A lot of it was a learning experience. I didn't set out to do book club visits -- it was just something that started happening, and I was flattered and happy to be invited. I'm proud to say that I experienced a lot more anxiety before the early visits than I did before the ones at the end. I struggled a lot with what I should charge (if anything), and while that is probably a whole other blog post in and of itself (why artists..who usually need the money more than anyone.. end up doing things for free that anyone in any other profession would charge for!), I consulted with other writers and did some soul-searching and eventually arrived at a number I could feel good about and which clubs were happy to pay. My only regret is not taking more photos.
The most amazing and humbling part of it was meeting so many thoughtful readers. Clever readers with questions and opinions and theories and insights.
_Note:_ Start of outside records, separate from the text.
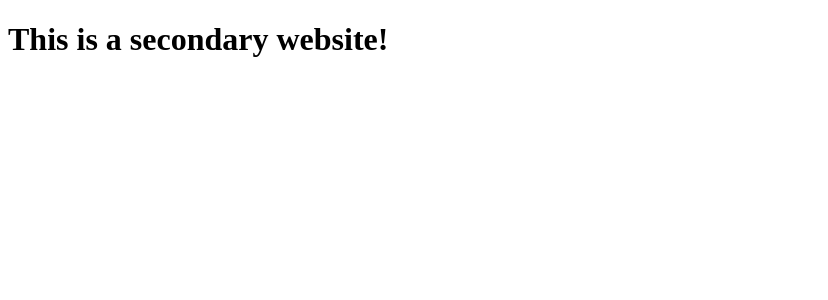
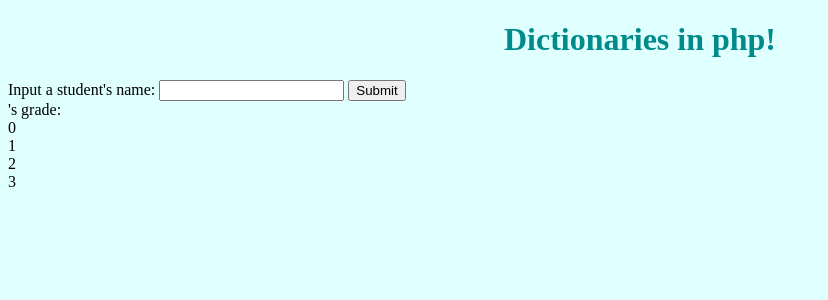
Before and after one commit to michalspano/robme-web, a PHP site: page /site2.php in a window 1280 px wide. Shown: the top 300 px of the page, without its empty margins (0-828 px from the left). Run offline with PHP 8.4, Linux system fonts and the light colour scheme; data that the repository does not hold is empty.

Commit message:
Update ✅

```diff
--- a/secondaryScript.ts
+++ b/secondaryScript.ts
@@ -0,0 +1 @@
+// alert("Hello world");
--- a/site2.php
+++ b/site2.php
@@ -1,11 +1,28 @@
 <!DOCTYPE html>
 <htmt lang="en">
     <head>
-        <link>
+        <link rel="stylesheet" href="style2.css">
         <title> This is a secondary website </title>
     </head>
     <body>
-        <h1> This is a secondary website! </h1>
+    <h1> Dictionaries in php! </h1>
+    <form action="site2.php" method="post">
+        Input a student's name: <input type="text" name="student">
+        <input type="submit">
+    </form>
+    <?php
+        // Associative arrays / Dictionaries;
+        // "key": value; ["key"=>value];
+        $grades = ["Michal"=>"A+", "Daniel"=>"A", "Peter"=>"B", "Fares"=>"A-"];
+        $desired_student_name = $_POST["student"];
+        echo "$desired_student_name's grade: ";
+        echo "<b><i>$grades[$desired_student_name]</i></b>";
+
+        for ($r = 0; $r < count($grades); $r++)
+        {
+            echo "<br>$r";
+        }
+    ?>
     </body>
     <script src="secondaryScript.ts"></script>
 </htmt>
--- /dev/null
+++ b/style2.css
@@ -0,0 +1,18 @@
+html
+{
+    background: lightcyan;
+}
+
+h1
+{
+    text-align: center;
+    font-family: Hack;
+    color: darkcyan;
+}
+
+p
+{
+    text-align: center;
+    font-family: Hack;
+    color: darkcyan;
+}
```
Also changed, not shown: secondaryScript.ts.js (deleted).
And sometimes even favourite sentences (!!!)
The fact is that as a writer, you are not necessarily the authority on everything in your own book. Yes, you can say whether the bagel shop in your novel is based on this one or that one (Fairmount, for the record) or whether your character has an eating disorder because you used to have one yourself (nope), but I like to let other people talk about what the novel is about. And I like to take notes. I've learned a lot this way.
My other favourite part (besides the always mind-blowing experience of having a dozen people discuss your characters as though they actually exist) was how inspiring it has been to witness so many friendships between women that have endured over decades and that have been enriched by books and their shared discussions. Many of the groups I visited have been gathering for TWENTY YEARS! They have seen each other through the births of their children, divorces, cancer...everything. Female friendship is where it's at, and I got a sneak peek at some amazing ones.
These visits were truly soul-nourishing. As a writer you spend most of your time working alone, and the majority of writing events (e.g. public readings and panels at writers festivals) are for an audience who is unfamiliar with your work. If you're lucky, a few people will pick up your book at the end. But getting to meet people who have made a point of reading your novel and talking about it...? It's a treat I hope all my writer-friends get to experience.
And speaking of treats, did I mention the snacks? These book clubs had some great snacks!
There were many groups in contention for being my favourites, but I think I have to give it to the club that did themed food to match Bone and Bread.
Bagels and cream cheese, of course!
And even more amazing:
Hors d'oeuvres just like the ones described
as being prepared and served at Sadhana's
And the most fantastic thing ever:
A school bus cake! Just like Sadhana and Beena
bake for Quinn for one of his birthdays in Bone and Bread.
Is this really happening?
It really almost makes one think it is enough to have engaged readers, even without literary prizes. I know a lot of writers would agree. Of course, the one (prizes) often leads to the other (readers), so it takes you back to square one, a little bit. At any rate, a sincere and profound thank you to every book club that hosted me: you made me feel as though my work mattered, and there is truly no better feeling. And thank you to all the other book clubs (I know you're out there) who have chosen Bone and Bread for your discussions over the past two years. I'm honoured and privileged to have played a part in the conversation.